→ **Goal of the exercise**: Copy out, from the entries below, each line that holds the string "html".

** Opening Data provided block **

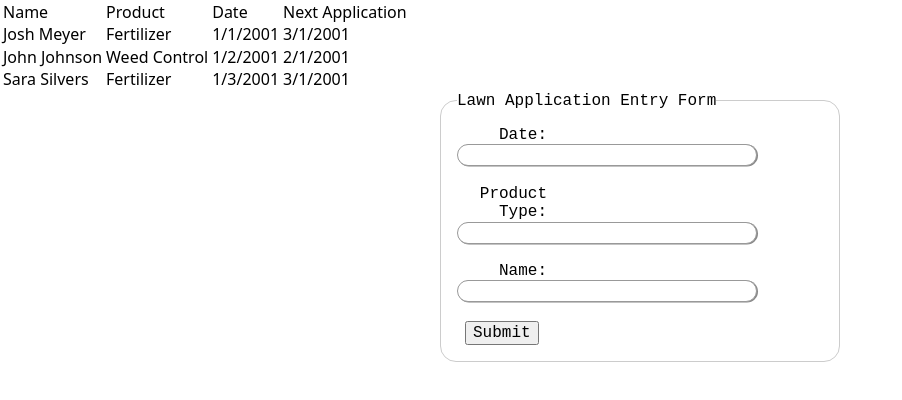
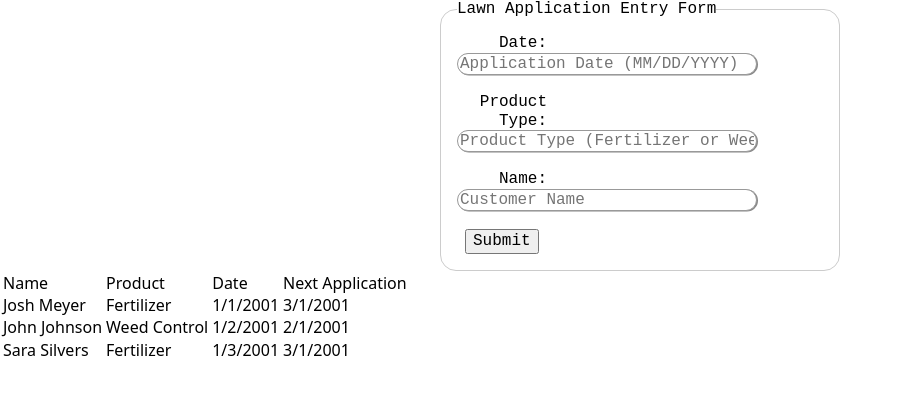
Before and after one commit to swic-cis-177/mt-project-jcm-dev, a website with bundled scripts: page index.html in a window 1280 px wide. Shown: the whole page, without its empty margins (0-902 px from the left). Built offline with nearby package versions, Linux system fonts and the light colour scheme.

Commit message:
Fix formatting

```diff
--- a/index.html
+++ b/index.html
@@ -15,6 +15,23 @@
   </head>
   <body>
 
+    <form>
+      <fieldset>
+        <legend>Lawn Application Entry Form</legend>
+        <label for="date">Date:</label>
+        <input type="text" id="date" placeholder="Application Date (MM/DD/YYYY)">
+        <br><br>
+        <label for="type">Product Type:</label>
+        <input type="text" id="product" placeholder="Product Type (Fertilizer or Weed Control">
+        <br><br>
+        <label for="name">Name:</label>
+        <input type="text" id="name" placeholder="Customer Name">
+        <br><br>
+        <button type="submit" class="pure-button">Submit</button>
+      </fieldset>
+    </form>
+
+
     <table id="customer-table">
       <thead>
         <tr>
@@ -29,21 +46,7 @@
       </tbody>
     </table>
 
-  <form>
-    <fieldset>
-      <legend>Lawn Application Entry Form</legend>
-      <label for="date">Date:</label>
-      <input type="text" id="date">
-      <br><br>
-      <label for="type">Product Type:</label>
-      <input type="text" id="product">
-      <br><br>
-      <label for="name">Name:</label>
-      <input type="text" id="name">
-      <br><br>
-      <button type="submit" class="pure-button">Submit</button>
-    </fieldset>
-  </form>
+
 
   <template id="customer-row">
     <tr>
```
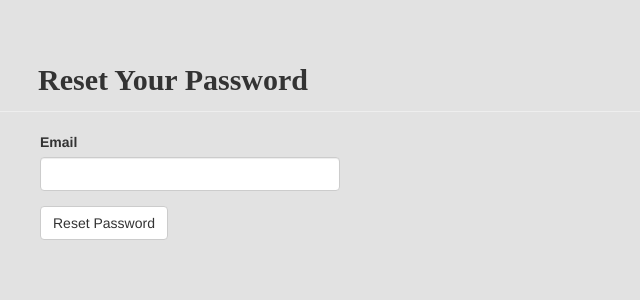
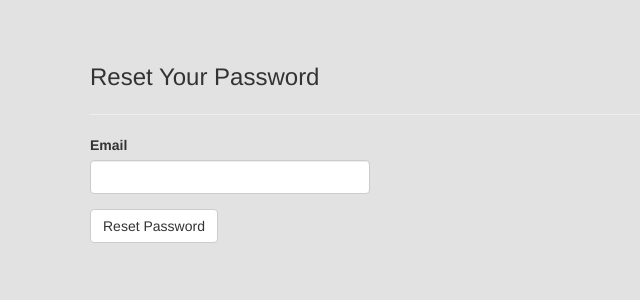
Before and after one commit to ywang04/flask-blog, a Flask app: page /auth/reset in a window 1280 px wide. Shown: the part 51-351 px from the top of the page, without its empty margins (0-640 px from the left). Run offline with Flask 2, Linux system fonts and the light colour scheme; some libraries are stand-ins or nearby versions.

Commit message:
Change style of reset_password form

```diff
--- a/app/static/styles.css
+++ b/app/static/styles.css
@@ -323,7 +323,7 @@ h1 {
     font-family: "Microsoft YaHei";
     font-weight: bolder;
     color: #EE9A00;
-    width: 330px;
+    width: 305px;
     margin: 0 auto;
 
 }
@@ -336,7 +336,7 @@ h1 {
     font-family: "Microsoft YaHei";
     font-weight: bolder;
     color: #EE9A00;
-    width: 330px;
+    width: 305px;
     margin: 0 auto;
 }
 
@@ -351,17 +351,14 @@ h1 {
 
 .reset-password{
 
-    width: 300px;
-    margin-left: 40px;
-
+    width: 280px;
 }
 
-.reset-header{
 
-    margin-left: 38px;
-    font-family: "Microsoft YaHei";
-    font-weight: bolder;
-    font-size: 30px;
+.reset-wrap{
+
+    width:1100px;
+    margin: 0 auto;
 }
 
 .profile-form{
--- a/app/templates/auth/reset_password.html
+++ b/app/templates/auth/reset_password.html
@@ -7,13 +7,16 @@
 
 {% block page_content %}
 
-<div class="page-header">
-    <span class="reset-header">Reset Your Password</span>
-</div>
+    <div class="reset-wrap">
 
-<div class="reset-password">
+    <div class="page-header">
+        <h1>Reset Your Password</h1>
+    </div>
 
-    {{ wtf.quick_form(form) }}
-</div>
+    <div class="reset-password">
+        {{ wtf.quick_form(form) }}
+    </div>
+
+    </div>
 
 {% endblock %}
```
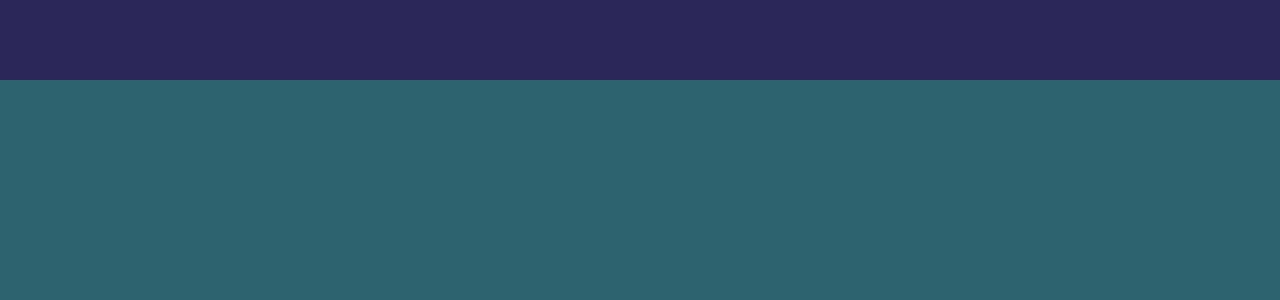
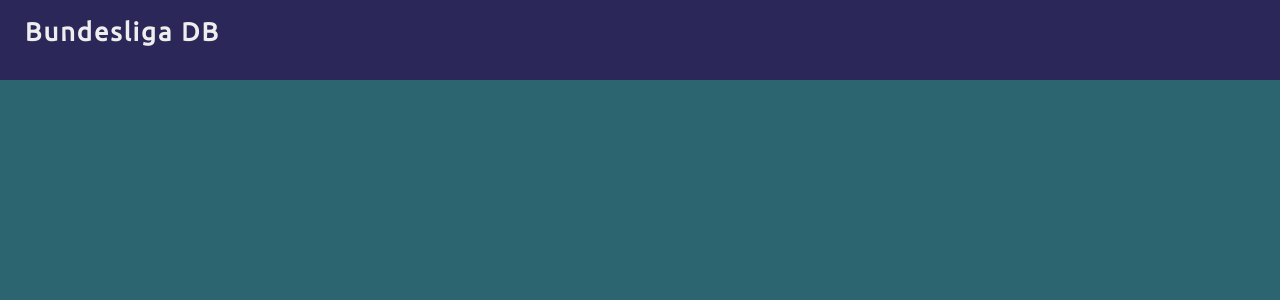
Before and after one commit to holgermanzke/us-sport-portal, a React (Create React App) app: page / in a window 1280 px wide. Shown: the top 300 px of the page. Built offline with nearby package versions, Linux system fonts and the light colour scheme; a web font is replaced by a local one.

Commit message:
Add title to header

```diff
--- a/src/App.js
+++ b/src/App.js
@@ -2,14 +2,14 @@ import React from "react";
 import "./App.css";
 import GlobalStyles from "./components/GlobalStyles";
 import AppBar from "./components/Header";
+import Title from "./components/Title";
 
 function App() {
   return (
     <>
       <GlobalStyles />
-      <AppBar>
-        <h1>US Sports App</h1>
-      </AppBar>
+
+      <AppBar />
     </>
   );
 }
--- a/src/components/Header.js
+++ b/src/components/Header.js
@@ -1,11 +1,17 @@
 import React from "react";
 import styled from "@emotion/styled";
+import Title from "./Title";
 
 const AppBar = styled.header`
   background: #2b2758;
   height: 80px;
+  display: flex;
 `;
 
 export default function Header() {
-  return <AppBar />;
+  return (
+    <AppBar>
+      <Title text="Bundesliga DB"></Title>
+    </AppBar>
+  );
 }
--- /dev/null
+++ b/src/components/Title.js
@@ -0,0 +1,14 @@
+import React from "react";
+import styled from "@emotion/styled";
+
+const Title = styled.h1`
+  font-family: "Ubuntu", sans-serif;
+  color: #eeeeee;
+  letter-spacing: 2px;
+  font-size: 1.6rem;
+  padding-left: 25px;
+`;
+
+export default function CreateTitle({ text }) {
+  return <Title>{text}</Title>;
+}
```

** Closing Data provided block **

→ **Answer to this problem**:
Before and after one commit to swic-cis-177/mt-project-jcm-dev, a website with bundled scripts: page index.html in a window 1280 px wide. Shown: the whole page, without its empty margins (0-902 px from the left). Built offline with nearby package versions, Linux system fonts and the light colour scheme.
--- a/index.html
+++ b/index.html
--- a/app/templates/auth/reset_password.html
+++ b/app/templates/auth/reset_password.html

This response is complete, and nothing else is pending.